■ **WHAT TO PRODUCE**
Look below for lines that hold the string "shown" and copy each one.

(Beginning of INFORMATION SUPPLIED)

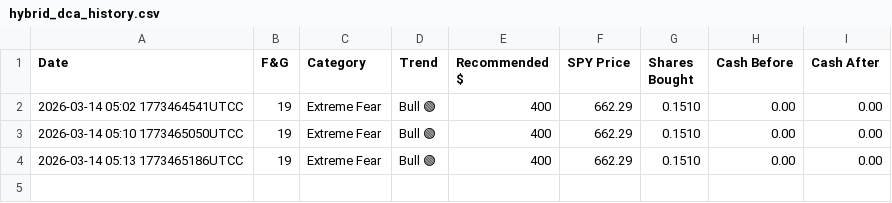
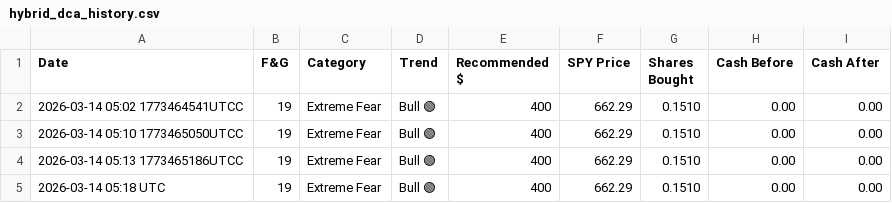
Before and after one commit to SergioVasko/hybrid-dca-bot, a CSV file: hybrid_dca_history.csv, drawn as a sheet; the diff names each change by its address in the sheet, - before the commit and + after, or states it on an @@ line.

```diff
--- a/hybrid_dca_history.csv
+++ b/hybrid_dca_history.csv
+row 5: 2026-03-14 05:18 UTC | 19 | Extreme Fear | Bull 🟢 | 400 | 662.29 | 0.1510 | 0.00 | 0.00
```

(End of INFORMATION SUPPLIED)
(Beginning of INFORMATION SUPPLIED)

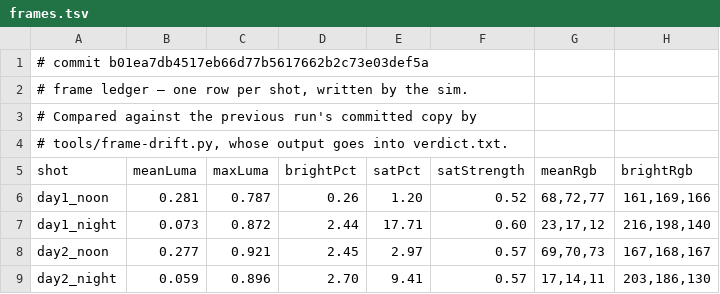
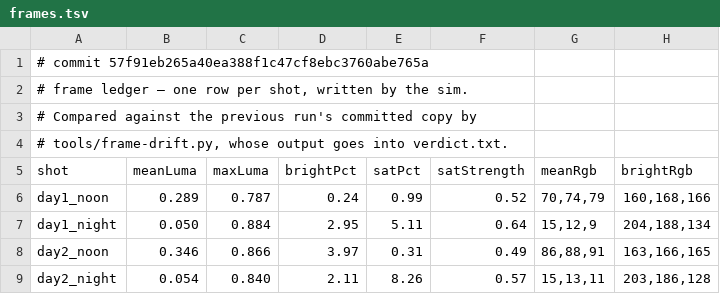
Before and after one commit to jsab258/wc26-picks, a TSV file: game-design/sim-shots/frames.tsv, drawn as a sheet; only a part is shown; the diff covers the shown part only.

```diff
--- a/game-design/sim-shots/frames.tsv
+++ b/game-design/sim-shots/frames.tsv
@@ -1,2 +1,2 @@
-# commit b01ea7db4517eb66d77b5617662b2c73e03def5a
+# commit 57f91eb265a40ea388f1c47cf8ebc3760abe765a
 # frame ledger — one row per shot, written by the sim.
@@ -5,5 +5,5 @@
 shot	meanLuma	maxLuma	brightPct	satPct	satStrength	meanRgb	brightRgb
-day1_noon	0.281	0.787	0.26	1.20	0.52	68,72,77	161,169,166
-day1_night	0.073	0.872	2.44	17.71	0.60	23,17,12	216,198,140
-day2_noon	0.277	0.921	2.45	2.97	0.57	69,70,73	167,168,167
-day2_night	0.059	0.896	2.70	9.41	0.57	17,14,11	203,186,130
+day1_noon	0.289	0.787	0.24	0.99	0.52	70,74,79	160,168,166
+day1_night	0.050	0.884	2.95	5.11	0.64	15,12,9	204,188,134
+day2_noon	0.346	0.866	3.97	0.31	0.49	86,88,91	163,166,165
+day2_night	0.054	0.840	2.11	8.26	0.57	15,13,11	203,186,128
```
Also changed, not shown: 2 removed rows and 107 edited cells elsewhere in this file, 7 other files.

(End of INFORMATION SUPPLIED)

■ **RESULT OF THE EXERCISE**
Before and after one commit to jsab258/wc26-picks, a TSV file: game-design/sim-shots/frames.tsv, drawn as a sheet; only a part is shown; the diff covers the shown part only.
Also changed, not shown: 2 removed rows and 107 edited cells elsewhere in this file, 7 other files.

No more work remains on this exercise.